Selena the series noemi gonzalez
Q&A
Cesar Fuentes Cervantes/NETFLIX

Selena: The Series puts Selena Quintanilla (Christian Serratos) back in the spotlight 25 years after her tragic death. But the show also widens the lens to encompass her family.

And it must be said: Noemi Gonzalez, who plays Selena’s sister, Suzette, steals the show as Selena y Los Dinos’ drummer. TV Insider talks with Gonzalez about how she got involved with the project, learning to drum for the role, and much more.

Jesse Posey on Bringing 'Selena: The Series' Version of Chris Pérez to LifeSee Also

Jesse Posey on Bringing 'Selena: The Series' Version of Chris Pérez to Life

The actor left fans with quite a cliffhanger in the Part 1 finale.

How did you become involved with the show?

Noemi Gonzalez: Well, anything Selena draws me in. And there was all this buzz in Hollywood, especially within the Latin X acting community, and something in me knew I was going to go through that casting door. And sure enough, my manager calls me and tells me, “I think you’re Suzette.” And I said, “Let’s do this.”
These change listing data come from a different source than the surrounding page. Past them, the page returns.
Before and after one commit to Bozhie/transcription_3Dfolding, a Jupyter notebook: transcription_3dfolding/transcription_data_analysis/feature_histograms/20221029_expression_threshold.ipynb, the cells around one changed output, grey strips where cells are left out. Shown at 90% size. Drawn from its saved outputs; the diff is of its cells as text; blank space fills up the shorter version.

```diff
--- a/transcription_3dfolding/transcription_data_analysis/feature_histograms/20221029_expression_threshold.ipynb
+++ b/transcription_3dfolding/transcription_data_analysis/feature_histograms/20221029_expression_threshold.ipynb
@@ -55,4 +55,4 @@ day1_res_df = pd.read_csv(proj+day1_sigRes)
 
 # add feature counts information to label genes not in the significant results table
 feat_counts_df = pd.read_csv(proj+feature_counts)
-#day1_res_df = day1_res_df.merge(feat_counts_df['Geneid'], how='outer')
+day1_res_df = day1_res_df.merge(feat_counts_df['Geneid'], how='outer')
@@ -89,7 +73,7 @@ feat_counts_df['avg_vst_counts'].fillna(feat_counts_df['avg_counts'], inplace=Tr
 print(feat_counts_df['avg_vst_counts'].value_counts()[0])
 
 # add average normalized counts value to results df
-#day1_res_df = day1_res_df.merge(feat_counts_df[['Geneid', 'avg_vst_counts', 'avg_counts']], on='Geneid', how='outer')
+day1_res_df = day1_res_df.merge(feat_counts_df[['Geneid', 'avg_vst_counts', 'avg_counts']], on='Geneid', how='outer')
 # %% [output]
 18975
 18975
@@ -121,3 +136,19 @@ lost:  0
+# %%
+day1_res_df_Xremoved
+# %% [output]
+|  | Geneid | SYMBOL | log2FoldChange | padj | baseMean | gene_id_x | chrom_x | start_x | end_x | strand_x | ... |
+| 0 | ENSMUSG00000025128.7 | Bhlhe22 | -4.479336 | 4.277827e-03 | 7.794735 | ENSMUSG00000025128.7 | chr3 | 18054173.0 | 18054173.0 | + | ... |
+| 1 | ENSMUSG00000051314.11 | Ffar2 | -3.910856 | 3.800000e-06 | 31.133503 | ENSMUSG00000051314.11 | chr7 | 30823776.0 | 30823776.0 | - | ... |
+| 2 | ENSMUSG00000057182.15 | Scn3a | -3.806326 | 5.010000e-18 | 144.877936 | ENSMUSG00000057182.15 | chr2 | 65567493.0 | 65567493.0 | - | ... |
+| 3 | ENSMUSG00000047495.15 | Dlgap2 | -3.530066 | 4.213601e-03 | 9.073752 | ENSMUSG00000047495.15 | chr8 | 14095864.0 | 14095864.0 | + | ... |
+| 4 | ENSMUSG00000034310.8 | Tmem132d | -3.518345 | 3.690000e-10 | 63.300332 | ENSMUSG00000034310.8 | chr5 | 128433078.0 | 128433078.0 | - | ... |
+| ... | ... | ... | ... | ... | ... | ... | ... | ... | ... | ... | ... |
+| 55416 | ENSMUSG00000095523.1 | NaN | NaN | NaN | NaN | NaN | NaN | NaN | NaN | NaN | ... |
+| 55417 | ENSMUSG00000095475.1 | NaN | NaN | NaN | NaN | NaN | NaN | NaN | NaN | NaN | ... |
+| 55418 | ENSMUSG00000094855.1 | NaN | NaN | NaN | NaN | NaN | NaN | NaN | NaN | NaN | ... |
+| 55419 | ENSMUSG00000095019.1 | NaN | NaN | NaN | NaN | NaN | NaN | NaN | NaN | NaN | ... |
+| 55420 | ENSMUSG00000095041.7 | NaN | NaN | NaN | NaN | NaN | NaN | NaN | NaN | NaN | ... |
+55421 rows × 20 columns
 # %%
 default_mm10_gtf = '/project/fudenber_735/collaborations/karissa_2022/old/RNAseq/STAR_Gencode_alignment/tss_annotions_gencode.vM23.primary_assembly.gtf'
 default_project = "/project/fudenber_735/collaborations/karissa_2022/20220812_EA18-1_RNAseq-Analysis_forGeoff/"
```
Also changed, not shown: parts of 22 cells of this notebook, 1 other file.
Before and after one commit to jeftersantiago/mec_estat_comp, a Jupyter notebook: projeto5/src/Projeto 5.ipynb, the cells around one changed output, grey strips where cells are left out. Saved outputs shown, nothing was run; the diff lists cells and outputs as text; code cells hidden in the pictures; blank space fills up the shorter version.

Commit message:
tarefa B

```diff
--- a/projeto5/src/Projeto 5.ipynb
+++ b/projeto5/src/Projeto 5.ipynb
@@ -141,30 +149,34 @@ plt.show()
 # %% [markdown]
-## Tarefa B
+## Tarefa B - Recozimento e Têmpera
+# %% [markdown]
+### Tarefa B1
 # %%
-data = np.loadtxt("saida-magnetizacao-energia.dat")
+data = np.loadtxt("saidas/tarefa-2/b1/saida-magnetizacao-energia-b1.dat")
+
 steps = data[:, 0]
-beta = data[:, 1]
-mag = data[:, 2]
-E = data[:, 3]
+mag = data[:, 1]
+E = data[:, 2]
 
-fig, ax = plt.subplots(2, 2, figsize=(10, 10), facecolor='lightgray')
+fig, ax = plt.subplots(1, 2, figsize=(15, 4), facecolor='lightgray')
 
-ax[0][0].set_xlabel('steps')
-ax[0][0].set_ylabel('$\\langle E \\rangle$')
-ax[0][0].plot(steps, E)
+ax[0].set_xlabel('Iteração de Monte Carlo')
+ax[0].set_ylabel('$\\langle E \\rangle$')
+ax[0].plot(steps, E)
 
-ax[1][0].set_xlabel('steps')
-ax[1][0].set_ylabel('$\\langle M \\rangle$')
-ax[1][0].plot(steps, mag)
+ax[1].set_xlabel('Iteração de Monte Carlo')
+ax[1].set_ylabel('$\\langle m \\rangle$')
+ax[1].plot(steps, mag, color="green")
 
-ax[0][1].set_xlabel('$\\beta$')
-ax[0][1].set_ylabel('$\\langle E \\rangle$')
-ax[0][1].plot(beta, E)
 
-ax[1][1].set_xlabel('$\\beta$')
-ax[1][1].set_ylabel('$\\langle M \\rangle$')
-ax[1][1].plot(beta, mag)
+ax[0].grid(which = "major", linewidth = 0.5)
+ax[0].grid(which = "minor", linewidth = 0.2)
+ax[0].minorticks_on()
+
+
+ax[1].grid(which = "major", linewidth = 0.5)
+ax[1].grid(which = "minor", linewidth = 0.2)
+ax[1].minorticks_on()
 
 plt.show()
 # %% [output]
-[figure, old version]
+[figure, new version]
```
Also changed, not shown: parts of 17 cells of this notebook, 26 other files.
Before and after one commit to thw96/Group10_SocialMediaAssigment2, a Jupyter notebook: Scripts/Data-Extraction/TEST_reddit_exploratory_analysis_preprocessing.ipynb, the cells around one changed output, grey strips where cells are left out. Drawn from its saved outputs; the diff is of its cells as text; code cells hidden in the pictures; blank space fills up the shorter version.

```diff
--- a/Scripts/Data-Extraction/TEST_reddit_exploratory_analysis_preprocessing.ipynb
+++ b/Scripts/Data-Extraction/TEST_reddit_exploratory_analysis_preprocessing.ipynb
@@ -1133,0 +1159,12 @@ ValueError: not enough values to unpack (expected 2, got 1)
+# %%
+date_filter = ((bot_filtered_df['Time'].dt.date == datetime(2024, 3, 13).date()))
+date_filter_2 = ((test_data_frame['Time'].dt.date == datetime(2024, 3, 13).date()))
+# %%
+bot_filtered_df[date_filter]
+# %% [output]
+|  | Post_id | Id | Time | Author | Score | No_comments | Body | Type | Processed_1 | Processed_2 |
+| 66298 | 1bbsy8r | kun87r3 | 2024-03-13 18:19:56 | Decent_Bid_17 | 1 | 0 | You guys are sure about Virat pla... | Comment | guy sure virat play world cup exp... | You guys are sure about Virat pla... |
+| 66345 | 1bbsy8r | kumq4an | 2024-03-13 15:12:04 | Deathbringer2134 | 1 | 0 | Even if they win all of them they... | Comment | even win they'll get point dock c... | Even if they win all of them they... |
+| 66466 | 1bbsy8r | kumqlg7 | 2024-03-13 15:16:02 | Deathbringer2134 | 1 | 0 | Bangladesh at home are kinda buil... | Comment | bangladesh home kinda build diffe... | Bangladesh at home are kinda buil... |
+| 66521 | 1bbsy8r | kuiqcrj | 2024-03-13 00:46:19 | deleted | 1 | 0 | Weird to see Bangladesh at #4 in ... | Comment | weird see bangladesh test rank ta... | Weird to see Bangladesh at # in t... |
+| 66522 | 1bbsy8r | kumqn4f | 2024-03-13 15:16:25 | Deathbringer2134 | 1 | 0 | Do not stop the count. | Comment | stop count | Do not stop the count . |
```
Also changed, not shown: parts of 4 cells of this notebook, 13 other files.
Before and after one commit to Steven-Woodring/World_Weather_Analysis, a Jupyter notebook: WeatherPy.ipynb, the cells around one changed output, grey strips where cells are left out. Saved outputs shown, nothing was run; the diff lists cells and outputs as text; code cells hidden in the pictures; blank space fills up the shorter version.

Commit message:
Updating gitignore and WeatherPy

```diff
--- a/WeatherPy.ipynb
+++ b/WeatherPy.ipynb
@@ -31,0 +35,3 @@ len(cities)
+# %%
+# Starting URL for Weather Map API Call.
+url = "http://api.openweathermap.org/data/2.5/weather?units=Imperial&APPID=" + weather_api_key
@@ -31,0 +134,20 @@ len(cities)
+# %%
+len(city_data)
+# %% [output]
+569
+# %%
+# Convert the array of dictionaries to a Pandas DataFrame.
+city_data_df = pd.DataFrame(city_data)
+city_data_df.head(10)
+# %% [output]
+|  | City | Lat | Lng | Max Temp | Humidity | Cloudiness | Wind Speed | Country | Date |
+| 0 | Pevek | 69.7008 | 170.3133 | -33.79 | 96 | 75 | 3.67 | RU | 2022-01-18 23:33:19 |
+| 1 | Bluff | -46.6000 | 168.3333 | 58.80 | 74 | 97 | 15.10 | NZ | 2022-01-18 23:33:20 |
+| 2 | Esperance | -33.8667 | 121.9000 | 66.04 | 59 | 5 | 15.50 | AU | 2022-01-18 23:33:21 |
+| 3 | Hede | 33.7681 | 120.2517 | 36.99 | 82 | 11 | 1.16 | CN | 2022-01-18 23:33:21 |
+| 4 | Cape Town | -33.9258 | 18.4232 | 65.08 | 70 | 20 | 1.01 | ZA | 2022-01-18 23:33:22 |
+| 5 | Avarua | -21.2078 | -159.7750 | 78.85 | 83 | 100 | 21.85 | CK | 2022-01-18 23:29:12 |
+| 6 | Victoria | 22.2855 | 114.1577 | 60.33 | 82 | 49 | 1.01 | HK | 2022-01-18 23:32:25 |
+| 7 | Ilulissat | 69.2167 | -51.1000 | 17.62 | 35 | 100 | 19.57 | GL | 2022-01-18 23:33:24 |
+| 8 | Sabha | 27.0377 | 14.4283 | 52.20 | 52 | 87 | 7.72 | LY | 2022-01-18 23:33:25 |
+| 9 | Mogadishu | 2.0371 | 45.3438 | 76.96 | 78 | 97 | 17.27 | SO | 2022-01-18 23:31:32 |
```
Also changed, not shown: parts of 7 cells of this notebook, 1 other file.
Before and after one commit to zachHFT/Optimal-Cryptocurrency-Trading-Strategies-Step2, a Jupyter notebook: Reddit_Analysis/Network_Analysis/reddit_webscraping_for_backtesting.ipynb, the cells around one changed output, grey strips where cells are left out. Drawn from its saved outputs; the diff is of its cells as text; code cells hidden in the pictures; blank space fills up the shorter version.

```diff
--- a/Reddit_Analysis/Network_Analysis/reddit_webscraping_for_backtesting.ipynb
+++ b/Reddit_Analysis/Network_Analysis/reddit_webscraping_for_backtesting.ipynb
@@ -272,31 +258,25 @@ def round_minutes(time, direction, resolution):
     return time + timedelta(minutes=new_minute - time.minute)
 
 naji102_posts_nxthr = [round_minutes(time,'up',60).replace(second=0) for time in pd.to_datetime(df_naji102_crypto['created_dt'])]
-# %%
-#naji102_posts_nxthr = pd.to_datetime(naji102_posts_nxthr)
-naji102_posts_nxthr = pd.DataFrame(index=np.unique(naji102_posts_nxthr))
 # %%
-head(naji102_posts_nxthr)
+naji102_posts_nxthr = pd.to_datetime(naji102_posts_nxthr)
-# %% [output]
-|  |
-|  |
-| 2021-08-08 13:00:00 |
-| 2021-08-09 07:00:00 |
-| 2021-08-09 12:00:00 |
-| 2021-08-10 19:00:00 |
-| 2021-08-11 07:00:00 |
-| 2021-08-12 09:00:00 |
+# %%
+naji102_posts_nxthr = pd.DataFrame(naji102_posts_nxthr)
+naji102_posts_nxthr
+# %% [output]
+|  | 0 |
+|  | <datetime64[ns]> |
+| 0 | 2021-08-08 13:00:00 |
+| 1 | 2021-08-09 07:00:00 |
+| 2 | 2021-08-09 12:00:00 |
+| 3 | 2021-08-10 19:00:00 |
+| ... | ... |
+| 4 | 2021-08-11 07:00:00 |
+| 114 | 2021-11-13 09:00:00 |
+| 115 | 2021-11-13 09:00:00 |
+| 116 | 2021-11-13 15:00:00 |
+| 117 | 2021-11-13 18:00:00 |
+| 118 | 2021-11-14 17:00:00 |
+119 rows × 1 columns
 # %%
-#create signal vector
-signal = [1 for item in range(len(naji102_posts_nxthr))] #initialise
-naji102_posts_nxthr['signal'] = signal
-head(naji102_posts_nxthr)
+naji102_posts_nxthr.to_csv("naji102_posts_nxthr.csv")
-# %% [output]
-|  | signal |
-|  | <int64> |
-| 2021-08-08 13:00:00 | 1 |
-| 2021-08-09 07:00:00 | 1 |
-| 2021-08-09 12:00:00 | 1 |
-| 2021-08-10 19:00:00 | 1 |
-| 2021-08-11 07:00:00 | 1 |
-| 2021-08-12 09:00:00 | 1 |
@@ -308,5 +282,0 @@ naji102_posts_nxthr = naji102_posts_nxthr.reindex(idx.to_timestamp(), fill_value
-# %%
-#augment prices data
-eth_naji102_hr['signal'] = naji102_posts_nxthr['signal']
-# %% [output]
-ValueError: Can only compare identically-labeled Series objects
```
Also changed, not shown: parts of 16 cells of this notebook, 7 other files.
Noemi Gonzalez

(Credit: Vince Trupsin)

Suzette is an executive producer on the series. Did she have input on your role?

I went excited to really work alongside her and break down some aspects of the story and her character. But because of COVID I didn’t get to meet her until two weeks before we wrapped. The silver lining there was that we were able to all work on our characters [on our own], objectively shaping them. And made it all the more sweet when we finally got to meet her.

So how did you get into character? Did you watch the 1997 film Selena, or any of her interviews?

[Suzette] generously provided recordings of her recounting the memories that really shaped the series. So I hard in-depth details, and was able to hear her voice and pick up clues about her personality.

'Selena: The Series's Ricardo Chavira on Bringing Selena & Her Father's Bond to LifeSee Also

'Selena: The Series's Ricardo Chavira on Bringing Selena & Her Father's Bond to Life

Plus, the 'Desperate Housewives' actor opens up about the role & why he's never seen the 1997 film, 'Selena.'

I’ve been a fan of Selena’s family and Selena y Los Dinos since I was very young, so I knew a lot about her already. But looking at it from an actor’s perspective, there wasn’t a lot of footage.

I have to commend your drumming skills. I heard that you learned to drum for the series!

Thank you so much for the compliment because, girl, let me tell you, the first opening scene, that was two-and-a-half months after I learned to play the drums.

Selena the Series Noemi Christian Gabriel

Michael Lavine/Netflix

That is wild.

Yeah. And it’s a six-and-a-half minute song. Because I had to learn both the album version and the live version I had to really commit. It had to seem as if I’d been playing drums for 15 or 20 years. I was given lessons by our music coach and my drum coach who worked with me and the young Suzette [Daniela Estrada]. I had a potential 50 songs that had to look effortless so I rehearsed day and night. I just really took my rehearsal time seriously because you can’t take a drum kit everywhere.

'Selena: The Series' Creator on the Singer's Journey, & Latinx Representation on TVSee Also

'Selena: The Series' Creator on the Singer's Journey, & Latinx Representation on TV

Plus Moisés Zamora previews Part One of the new Netflix show & the Quintanilla family bond.

Your character is also really into fashion and style. Was there any particular piece of clothing or haircut that helped you get into character?

My favorite look was definitely the Mohawk curls — they really got me into the ’80s rock-and-roll thing. I just love transforming in general.

Selena the Series cast

(Credit: Sara Khalid/NETFLIX)

Is there anything you can tease ahead of Part 2?

Based off of fan reactions people will probably be glad to know there’s more of Selena as an adult. In the beginning you saw the adults shaping her and setting her up for her success. But when you jump to the late ’80s and ’90s, you get to see Selena as her own woman, as her own artist. It’s going to be really fun for you guys to see that trajectory.

Selena: The Series, Part 1, Streaming now, Netflix